**WHAT IS EXPECTED:** Print out all of the records exactly; no picture belongs in the result.

**SUPPLIED DATA:**
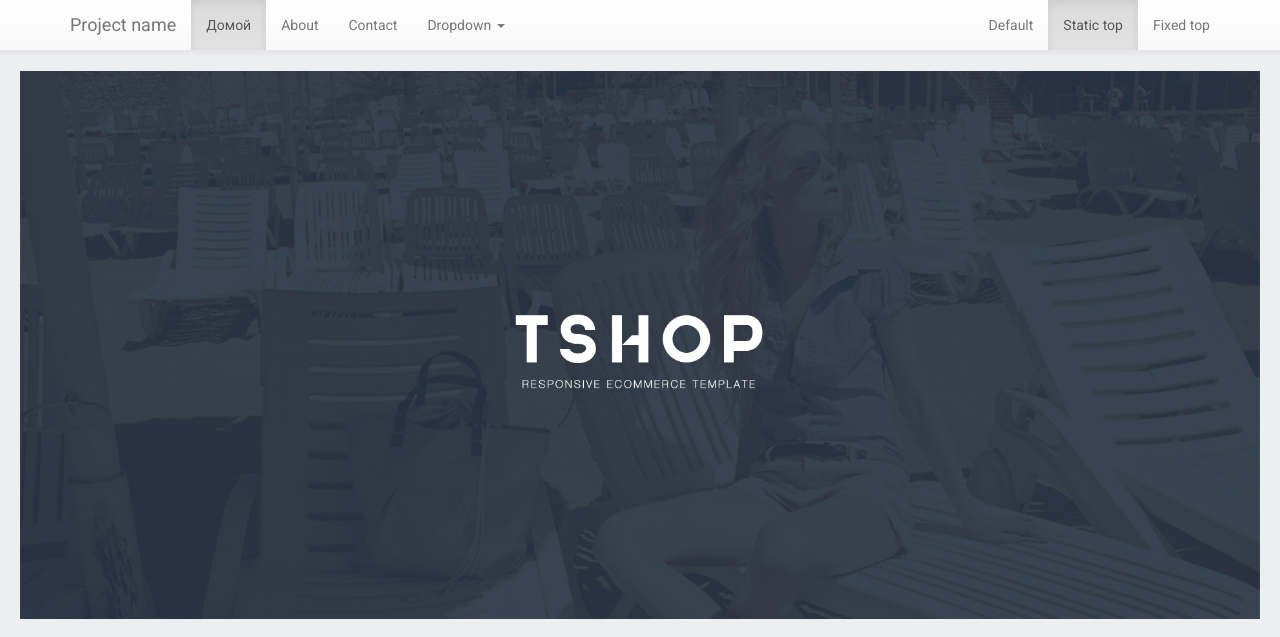
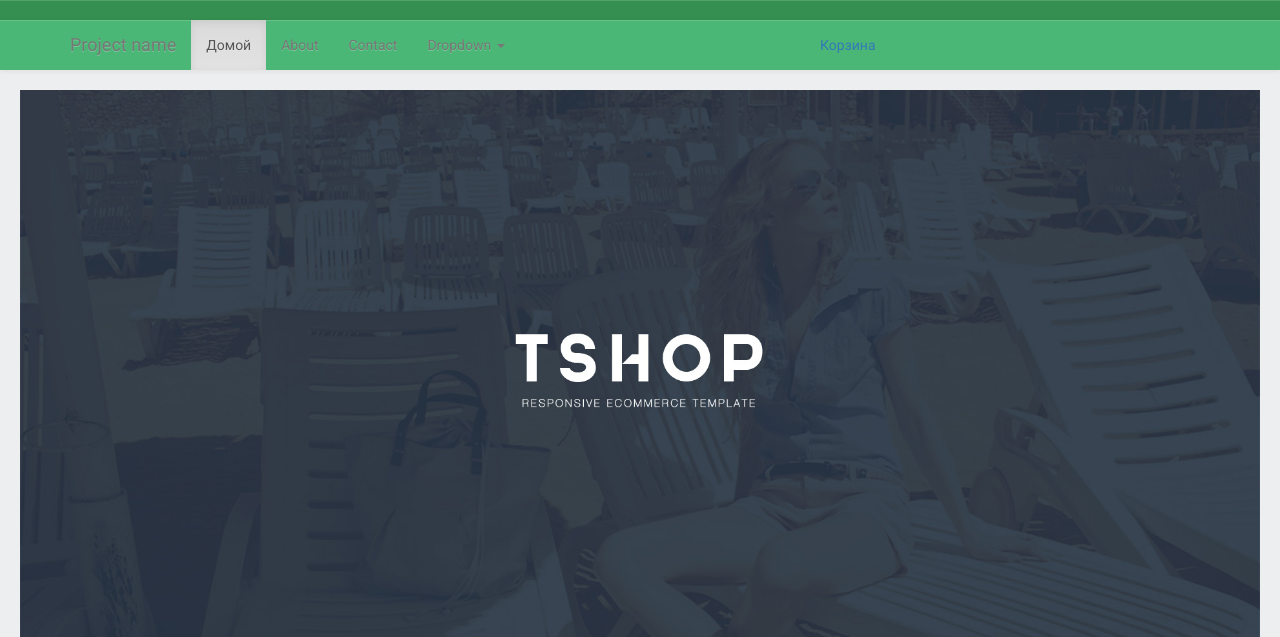
Before and after one commit to Pavaev/django_shop, a Django app: page / in a window 1280 px wide. Shown: the top 637 px of the page. Run offline with Django 3.2, Linux system fonts and the light colour scheme; data that the repository does not hold is empty; some libraries are stand-ins or nearby versions.

Commit message:
Addition of goods to basket via JQuery

```diff
--- a/static/css/style.css
+++ b/static/css/style.css
@@ -115,5 +115,35 @@ body,
     margin-left: 15px;
     max-width: 70px !important;
 
+}
 
+.navbar-top {
+    min-height: 20px;
+    height: 20px;
+    background-color: #348f50;
+    background-image: none;
+    border: none;
+    border-radius: 0;
 }
+
+.navbar-main {
+    background-color: rgb(75, 183, 119);
+    background-image: none;
+    border: none;
+    border-radius: 0;
+}
+
+.basket-container {
+    position: relative;
+    width: 400px;
+    padding: 15px 10px;
+}
+
+.basket-items {
+    position: absolute;
+    top: 100%;
+    width: 100%;
+    background-color: floralwhite;
+    z-index: 10;
+    padding: 10px;
+}
--- a/templates/navbar.html
+++ b/templates/navbar.html
@@ -1,8 +1,13 @@
 <!-- Static navbar -->
-    <nav class="navbar navbar-default navbar-static-top">
+<nav class="navbar navbar-default navbar-top">
+
+</nav>
+
+<nav class="navbar navbar-default navbar-main">
     <div class="container">
         <div class="navbar-header">
-          <button type="button" class="navbar-toggle collapsed" data-toggle="collapse" data-target="#navbar" aria-expanded="false" aria-controls="navbar">
+            <button type="button" class="navbar-toggle collapsed" data-toggle="collapse" data-target="#navbar"
+                    aria-expanded="false" aria-controls="navbar">
                 <span class="sr-only">Toggle navigation</span>
                 <span class="icon-bar"></span>
                 <span class="icon-bar"></span>
@@ -16,7 +21,8 @@
                 <li><a href="#about">About</a></li>
                 <li><a href="#contact">Contact</a></li>
                 <li class="dropdown">
-              <a href="#" class="dropdown-toggle" data-toggle="dropdown" role="button" aria-haspopup="true" aria-expanded="false">Dropdown <span class="caret"></span></a>
+                    <a href="#" class="dropdown-toggle" data-toggle="dropdown" role="button" aria-haspopup="true"
+                       aria-expanded="false">Dropdown <span class="caret"></span></a>
                     <ul class="dropdown-menu">
                         <li><a href="#">Action</a></li>
                         <li><a href="#">Another action</a></li>
@@ -29,9 +35,18 @@
                 </li>
             </ul>
             <ul class="nav navbar-nav navbar-right">
-            <li><a href="../navbar/">Default</a></li>
-            <li class="active"><a href="./">Static top <span class="sr-only">(current)</span></a></li>
-            <li><a href="../navbar-fixed-top/">Fixed top</a></li>
+                <li>
+                    <div class="basket-container">
+                        <a href="">Корзина</a>
+                        <div class="basket-items hidden">
+                            <ul class="">
+
+                            </ul>
+
+                        </div>
+                    </div>
+                </li>
+
             </ul>
         </div><!--/.nav-collapse -->
     </div>
```
Also changed, not shown: static/js/scripts.js (+33 -5 lines). Lines whose indentation alone changed are shown as unchanged.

**WRITTEN RESPONSE:**
Before and after one commit to Pavaev/django_shop, a Django app: page / in a window 1280 px wide. Shown: the top 637 px of the page. Run offline with Django 3.2, Linux system fonts and the light colour scheme; data that the repository does not hold is empty; some libraries are stand-ins or nearby versions.

Commit message:
Addition of goods to basket via JQuery

```diff
--- a/static/css/style.css
+++ b/static/css/style.css
@@ -115,5 +115,35 @@ body,
     margin-left: 15px;
     max-width: 70px !important;
 
+}
 
+.navbar-top {
+    min-height: 20px;
+    height: 20px;
+    background-color: #348f50;
+    background-image: none;
+    border: none;
+    border-radius: 0;
 }
+
+.navbar-main {
+    background-color: rgb(75, 183, 119);
+    background-image: none;
+    border: none;
+    border-radius: 0;
+}
+
+.basket-container {
+    position: relative;
+    width: 400px;
+    padding: 15px 10px;
+}
+
+.basket-items {
+    position: absolute;
+    top: 100%;
+    width: 100%;
+    background-color: floralwhite;
+    z-index: 10;
+    padding: 10px;
+}
--- a/templates/navbar.html
+++ b/templates/navbar.html
@@ -1,8 +1,13 @@
 <!-- Static navbar -->
-    <nav class="navbar navbar-default navbar-static-top">
+<nav class="navbar navbar-default navbar-top">
+
+</nav>
+
+<nav class="navbar navbar-default navbar-main">
     <div class="container">
         <div class="navbar-header">
-          <button type="button" class="navbar-toggle collapsed" data-toggle="collapse" data-target="#navbar" aria-expanded="false" aria-controls="navbar">
+            <button type="button" class="navbar-toggle collapsed" data-toggle="collapse" data-target="#navbar"
+                    aria-expanded="false" aria-controls="navbar">
                 <span class="sr-only">Toggle navigation</span>
                 <span class="icon-bar"></span>
                 <span class="icon-bar"></span>
@@ -16,7 +21,8 @@
                 <li><a href="#about">About</a></li>
                 <li><a href="#contact">Contact</a></li>
                 <li class="dropdown">
-              <a href="#" class="dropdown-toggle" data-toggle="dropdown" role="button" aria-haspopup="true" aria-expanded="false">Dropdown <span class="caret"></span></a>
+                    <a href="#" class="dropdown-toggle" data-toggle="dropdown" role="button" aria-haspopup="true"
+                       aria-expanded="false">Dropdown <span class="caret"></span></a>
                     <ul class="dropdown-menu">
                         <li><a href="#">Action</a></li>
                         <li><a href="#">Another action</a></li>
@@ -29,9 +35,18 @@
                 </li>
             </ul>
             <ul class="nav navbar-nav navbar-right">
-            <li><a href="../navbar/">Default</a></li>
-            <li class="active"><a href="./">Static top <span class="sr-only">(current)</span></a></li>
-            <li><a href="../navbar-fixed-top/">Fixed top</a></li>
+                <li>
+                    <div class="basket-container">
+                        <a href="">Корзина</a>
+                        <div class="basket-items hidden">
+                            <ul class="">
+
+                            </ul>
+
+                        </div>
+                    </div>
+                </li>
+
             </ul>
         </div><!--/.nav-collapse -->
     </div>
```
Also changed, not shown: static/js/scripts.js (+33 -5 lines). Lines whose indentation alone changed are shown as unchanged.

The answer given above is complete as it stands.